It has been observed that the education of an architect begins with the establishment of a basic spatial literacy through the completion of operations, advances through the completion of projects, and culminates in the formation of a thesis. In this spirit, this semester of 200c opens with a project that manifests as a series of related operations that introduce strategies and themes that will echo in the projects to follow. Sergio Lopez-Pineiro defines an architectural operation as an exercise that is narrowly focused on a specific architectural issue; issues that may include techniques of production and representation, spatial and geometric experiments, human scale and various understandings of the human figure, and material explorations. Through acquiring competency in the sort of operations that architects use in the conceptualization of their work, we can begin to understand architecture as a practice-based discipline, and come to the realization that it is not through rumination, but "only through an operation that an architect can exercise a design decision".
Our first project, Balloon Animals, does just this. Here we consider two bodies, one human and another inanimate (but nonetheless anthropomorphic or possibly zoomorphic) as the generators of a proto-architecture. The first is a simulation of a human body, perhaps one similar to our own, which is examined in motion and in terms of dimension, proportion, and expressive gesture. This first body is a proxy for architectural occupation in our first project, and the accommodation of the particular gesture being studied is a proxy for architectural program. The second is an inanimate body which, while lifeless, possesses its own anatomy nonetheless, and is able to receive the imprint of the expressive forces that give it form. This second body shows us that material, too, is capable of gesture. After examining each of these bodies on their own, we subject them to an operation designed to bring them together to form a third. Their integration offers the first moment of this project at which we are, from one point of view, free to express ourselves as designers, as the negotiation of the dimensional and gestural requirements of these forms, one the embodiment of interior forces and the other shaped by environmental ones, may be seen to fulfill the very definition of architecture.
The first body is a digital human form and motion-captured gesture that will be produced using Adobe Fuse, and a set of predefined gestures provided by Adobe Creative Cloud. A process will be demonstrated for authoring a human figure, selecting a gesture, and for acquiring the necessary three-dimensional geometry for editing and producing two-dimensional drawings in Rhino and Illustrator. This information will form the basis of four descriptive and analytical documents.

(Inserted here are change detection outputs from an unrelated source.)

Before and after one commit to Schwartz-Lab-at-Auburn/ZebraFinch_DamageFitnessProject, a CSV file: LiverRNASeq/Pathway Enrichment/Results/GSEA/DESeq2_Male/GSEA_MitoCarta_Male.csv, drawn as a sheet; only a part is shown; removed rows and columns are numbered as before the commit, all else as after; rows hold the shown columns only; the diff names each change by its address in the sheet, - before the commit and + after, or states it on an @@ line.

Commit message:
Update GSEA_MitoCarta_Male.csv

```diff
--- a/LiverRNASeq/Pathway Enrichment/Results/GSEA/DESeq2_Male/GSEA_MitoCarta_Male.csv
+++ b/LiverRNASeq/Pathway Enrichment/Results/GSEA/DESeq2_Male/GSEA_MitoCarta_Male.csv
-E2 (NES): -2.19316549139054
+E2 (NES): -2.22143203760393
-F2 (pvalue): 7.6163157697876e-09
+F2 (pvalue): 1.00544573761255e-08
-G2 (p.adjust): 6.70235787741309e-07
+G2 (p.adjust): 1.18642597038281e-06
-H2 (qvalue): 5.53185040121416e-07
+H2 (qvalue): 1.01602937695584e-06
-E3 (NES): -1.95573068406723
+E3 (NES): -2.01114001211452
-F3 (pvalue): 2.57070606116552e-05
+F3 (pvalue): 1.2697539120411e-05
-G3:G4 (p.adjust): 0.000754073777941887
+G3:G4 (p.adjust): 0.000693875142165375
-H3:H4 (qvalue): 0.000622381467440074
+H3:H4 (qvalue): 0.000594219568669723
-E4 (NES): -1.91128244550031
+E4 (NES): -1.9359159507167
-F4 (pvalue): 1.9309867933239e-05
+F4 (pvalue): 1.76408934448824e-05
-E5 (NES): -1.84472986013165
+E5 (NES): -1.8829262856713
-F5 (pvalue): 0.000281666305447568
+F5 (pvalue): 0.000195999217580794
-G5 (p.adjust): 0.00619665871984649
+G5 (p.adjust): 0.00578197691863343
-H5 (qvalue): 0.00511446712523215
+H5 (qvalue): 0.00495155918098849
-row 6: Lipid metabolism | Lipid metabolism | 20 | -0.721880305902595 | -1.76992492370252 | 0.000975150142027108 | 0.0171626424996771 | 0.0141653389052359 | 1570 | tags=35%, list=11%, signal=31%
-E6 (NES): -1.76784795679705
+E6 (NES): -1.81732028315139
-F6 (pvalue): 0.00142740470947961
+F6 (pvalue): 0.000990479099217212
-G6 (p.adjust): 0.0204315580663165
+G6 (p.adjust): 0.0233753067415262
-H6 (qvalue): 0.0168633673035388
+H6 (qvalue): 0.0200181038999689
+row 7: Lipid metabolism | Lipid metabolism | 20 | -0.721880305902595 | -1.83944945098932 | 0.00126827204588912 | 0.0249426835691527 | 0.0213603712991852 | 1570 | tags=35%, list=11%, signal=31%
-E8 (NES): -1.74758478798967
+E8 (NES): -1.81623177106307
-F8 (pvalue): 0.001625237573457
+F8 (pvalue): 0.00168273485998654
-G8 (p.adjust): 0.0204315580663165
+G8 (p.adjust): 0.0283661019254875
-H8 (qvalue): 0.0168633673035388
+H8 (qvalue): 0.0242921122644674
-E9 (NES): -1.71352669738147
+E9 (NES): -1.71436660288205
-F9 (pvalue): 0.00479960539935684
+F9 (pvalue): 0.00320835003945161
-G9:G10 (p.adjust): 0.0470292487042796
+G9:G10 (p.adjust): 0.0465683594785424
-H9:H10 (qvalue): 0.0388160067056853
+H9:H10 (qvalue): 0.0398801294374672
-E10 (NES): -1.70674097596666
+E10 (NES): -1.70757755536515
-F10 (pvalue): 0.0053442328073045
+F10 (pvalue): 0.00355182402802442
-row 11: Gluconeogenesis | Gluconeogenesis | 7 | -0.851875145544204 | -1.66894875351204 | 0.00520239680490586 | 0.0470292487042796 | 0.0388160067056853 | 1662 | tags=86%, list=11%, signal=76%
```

Our second body is comprised of inert material, of plaster cast into a flexible latex media. This balloon animal is without conviction, the direct result of an exothermic chemical reaction in which dry plaster powder mixed with water re-forms into gypsum, a process that induces the liquid mixture to take on the form of whatever container in which it happens to reside as it solidifies. While this body is lifeless, it may be seen to exhibit similar properties to the expressive human form, as the motion, direction, and gesture of the forces that shape it leave their imprint. Critically, the method we will exploit in the production of this plaster body allows it to clearly record this imprint of the forces that give it form. As such, these forces may be later uncovered and examined by employing many of the same techniques that have historically been employed in studying the human body in motion, and the same graphic devices we have used in the service of describing Body One.
Like Body One, we will understand this second body not as a singular entity, but as a number of forms that may result from the application of a controlled set of forces. To reliably produce these multiple forms, the attendant forces must be deployed in a controlled and repeatable fashion. To this end, we will require a jig: a custom-made tool used to control the configuration of a form, and to lend repeatability, accuracy, and interchangeability in manufacturing. Students will be provided with specifications and constraints for the fabrication of such a jig, which each student will design such that it applies a controllable set of forces that guide the formation of a plaster form cast into flexible media. In our human figure study, a gesture was understood as the changes in the positions of the body over time. In the context of our plaster forms, a gesture will be understood as the parametric variations in form that are produced by incremental changes in the settings of the jig. Given this correlation, these two dynamics may be described in similar terms. Like Body One, the plaster forms we produced will be examined using descriptive and analytical graphic devices.